Rising fuel prices spur growth in theft-prevention, monitoring technology

Petroleum fleet managers look for ways to combat incidents of theft, hijackings

Typically drivers are issued a loading rack identification number, or card, by their trucking company. This number provides the authorizing credential that allows drivers to load fuel into a truck. A study earlier this year by the New England Fuel Institute found that many transportation shipping facilities, including a handful of petroleum refineries and terminals not included under the federal Transportation Worker Identity Credential (TWIC), are requiring drivers to present TWIC cards in order to get beyond the facility gate. But unless bulk carriers recover all authorizing credentials when drivers cease employment, or unless the identification code is changed regularly at the terminal, product can be at risk of theft and/or tampering.
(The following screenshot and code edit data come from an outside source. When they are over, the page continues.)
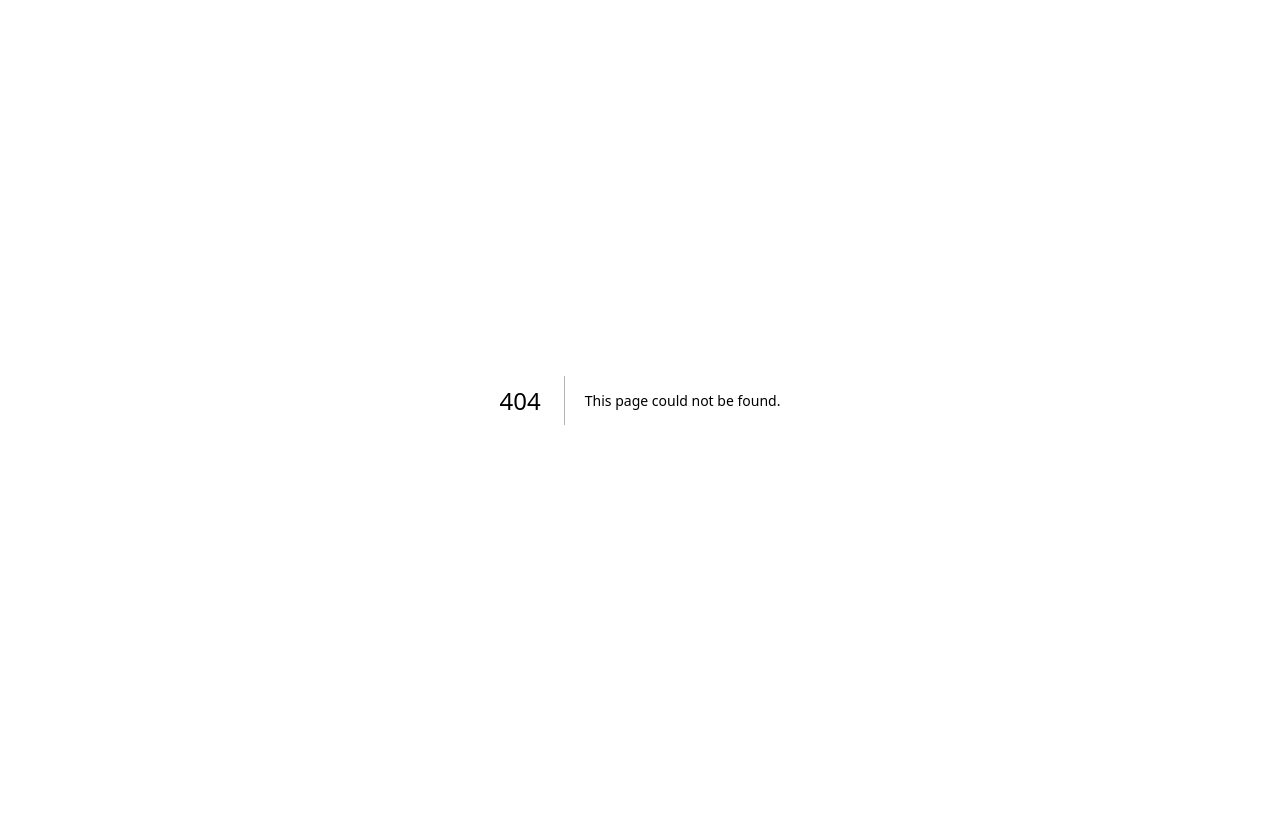
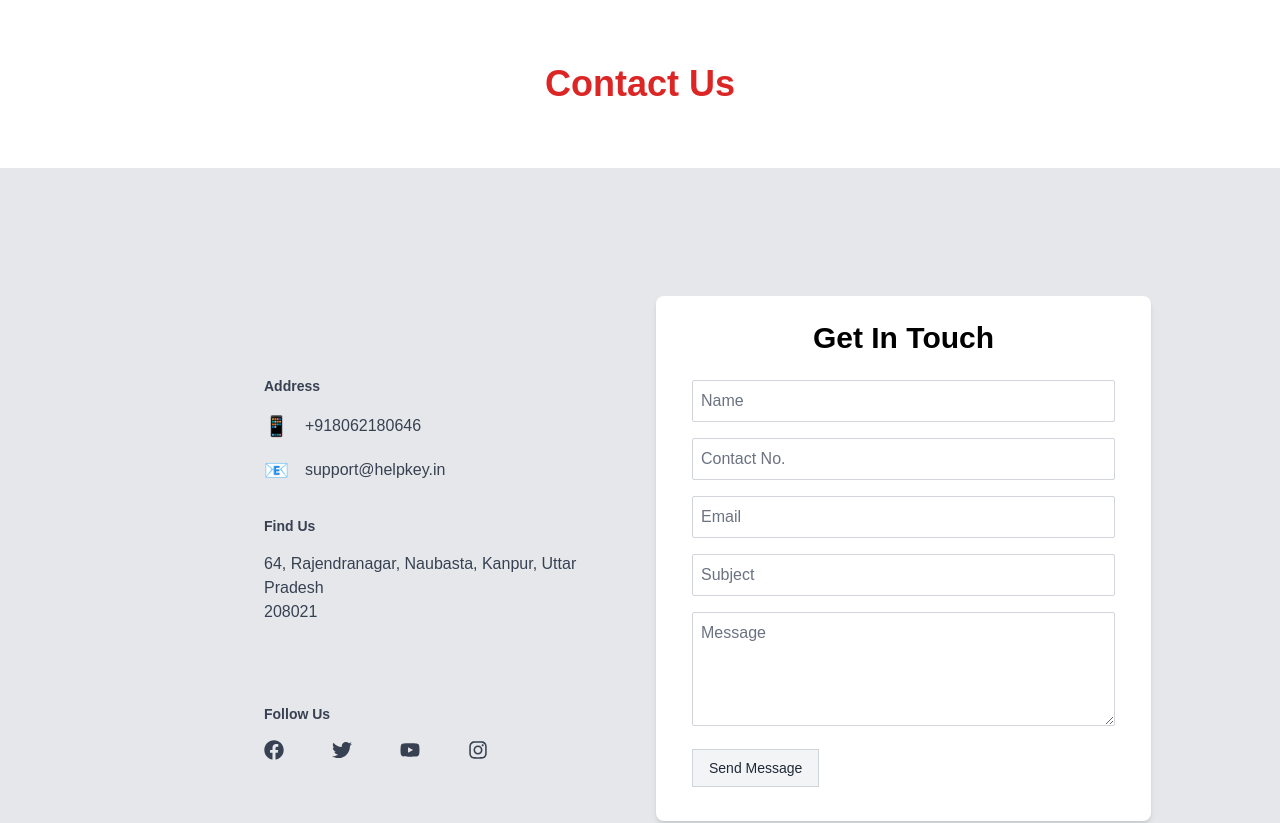
Before and after one commit to nandini9934/helpkeystatic, a Next.js app: page /contactus in a window 1280 px wide. Before the commit this address had no page. Shown: the top 823 px of the page. Before the commit the page ends 800 px from the top, so only its background shows below. Built offline with nearby package versions, Linux system fonts and the light colour scheme.

Commit message:
contact us

```diff
--- a/package.json
+++ b/package.json
@@ -14,6 +14,7 @@
     "next": "15.1.3",
     "react": "^19.0.0",
     "react-dom": "^19.0.0",
+    "react-icons": "^5.4.0",
     "swiper": "^11.2.0"
   },
   "devDependencies": {
--- a/src/app/components/Hero.js
+++ b/src/app/components/Hero.js
@@ -129,8 +129,8 @@ export default function Hero() {
                                     )}
                                 </li>
                                 <li><Link href="/recruitment">Recruitment</Link></li>
-                                <li><Link href="/contact">Contact Us</Link></li>
-                                <li><Link href="/app-download">Application Download</Link></li>
+                                <li><Link href="/contactus">Contact Us</Link></li>
+                                <li><Link href="https://play.google.com/store/apps/details?id=com.helpkey.services">Application Download</Link></li>
                             </ul>
 
                             {/* Hamburger Menu for small screens */}
@@ -233,8 +233,8 @@ export default function Hero() {
                                     )}
                                 </li>
                                 <li><Link href="/recruitment" onClick={() => setIsMenuOpen(false)}>Recruitment</Link></li>
-                                <li><Link href="/contact" onClick={() => setIsMenuOpen(false)}>Contact Us</Link></li>
-                                <li><Link href="/app-download" onClick={() => setIsMenuOpen(false)}>Application Download</Link></li>
+                                <li><Link href="/contactus" onClick={() => setIsMenuOpen(false)}>Contact Us</Link></li>
+                                <li><Link href="https://play.google.com/store/apps/details?id=com.helpkey.services" onClick={() => setIsMenuOpen(false)}>Application Download</Link></li>
                             </ul>
                         </div>
 
--- /dev/null
+++ b/src/app/contactus/page.js
@@ -0,0 +1,102 @@
+import { FaFacebook, FaTwitter, FaYoutube, FaInstagram } from "react-icons/fa";
+import Footer from "../components/Footer";
+import Contact from "../components/Contact";
+
+export default function ContactPage() {
+    return (
+        <>
+         <h1 className="text-4xl text-center text-red-600 font-bold py-16">Contact Us</h1>
+            <div className="bg-gray-200 min-h-screen flex items-center justify-center py-10">
+                <div className="container mx-auto px-4 sm:px-8 lg:px-16 grid grid-cols-1 md:grid-cols-2 gap-8">
+                    {/* Contact Information */}
+                    <div className="p-6 lg:ml-44 py-20">
+                        <h2 className="text-sm font-bold text-gray-700 mb-4">Address</h2>
+                        <div className="flex items-center mb-4">
+                            <span className="text-red-600 text-xl mr-4">📱</span>
+                            <p className="text-gray-700">+918062180646</p>
+                        </div>
+                        <div className="flex items-center mb-8">
+                            <span className="text-red-600 text-xl mr-4">📧</span>
+                            <p className="text-gray-700">support@helpkey.in</p>
+                        </div>
+                        <h2 className="text-sm font-bold text-gray-700 mb-4">Find Us</h2>
+                        <p className="text-gray-700 mb-20">
+                            64, Rajendranagar, Naubasta, Kanpur, Uttar Pradesh<br/> 208021
+                        </p>
+                        <h2 className="text-sm font-bold text-gray-700 mb-4">Follow Us</h2>
+                        <div className="flex space-x-12">
+                            <a href="#" className="text-gray-700 text-xl hover:text-red-600">
+                                <FaFacebook />
+                            </a>
+                            <a href="#" className="text-gray-700 text-xl hover:text-red-600">
+                                <FaTwitter />
+                            </a>
+                            <a href="#" className="text-gray-700 text-xl hover:text-red-600">
+                                <FaYoutube />
+                            </a>
+                            <a href="#" className="text-gray-700 text-xl hover:text-red-600">
+                                <FaInstagram />
+                            </a>
+                        </div>
+                    </div>
+
+                    {/* Contact Form */}
+                    <div className="bg-white p-6 rounded-lg shadow-md h-[525px] lg:w-[495px]">
+                        <h2 className="text-3xl font-bold text-center mb-6">Get In Touch</h2>
+                        <form className="px-3">
+                            <div className="mb-4">
+                                {/* <label className="block text-gray-700 font-bold mb-2">Name</label> */}
+                                <input
+                                    type="text"
+                                    placeholder="Name"
+                                    className="w-full p-2 border border-gray-300 placeholder-gray-500 rounded-[2px] focus:outline-none"
+                                />
+                            </div>
+                            <div className="mb-4">
+                                {/* <label className="block text-gray-700 font-bold mb-2">Contact No</label> */}
+                                <input
+                                    type="text"
+                                    placeholder="Contact No."
+                                    className="w-full p-2 border border-gray-300 placeholder-gray-500 rounded-[2px] focus:outline-none"
+                                />
+                            </div>
+                            <div className="mb-4">
+                                {/* <label className="block text-gray-700 font-bold mb-2">Email</label> */}
+                                <input
+                                    type="email"
+                                    placeholder="Email"
+                                    className="w-full p-2 border border-gray-300 placeholder-gray-500 rounded-[2px] focus:outline-none"
+                                />
+                            </div>
+                            <div className="mb-4">
+                                {/* <label className="block text-gray-700 font-bold mb-2">Subject</label> */}
+                                <input
+                                    type="text"
+                                    placeholder="Subject"
+                                    className="w-full p-2 border border-gray-300 placeholder-gray-500 rounded-[2px] focus:outline-none"
+                                />
+                            </div>
+                            <div className="mb-4">
+                                {/* <label className="block text-gray-700 font-bold mb-2">Message</label> */}
+                                <textarea
+                                    placeholder="Message"
+                                    className="w-full p-2 border border-gray-300 placeholder-gray-500 rounded-[2px] focus:outline-none"
+                                    rows="4"
+                                ></textarea>
+                            </div>
+                            <button
+                                type="submit"
+                                className="text-sm bg-gray-100 border border-gray-300 text-gray-800 py-2 px-4 focus:outline-none focus:ring-2 focus:ring-red-600"
+                            >
+                                Send Message
+                            </button>
+                        </form>
+                    </div>
+                </div>
+            </div>
+            <Contact/>
+            <Footer/>
+        </>
+
+    );
+}
```
Also changed, not shown: 1 other file (tests, documents, lock files or other folders).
Identifying proper separation policies, and then following them each time an employee leaves the company, is something some bulk transporters, especially smaller carriers, may not see as efficient use of time. In the long run however, following strict separation procedures is easier than dealing with lost product, stolen tankers, or unhappy customers.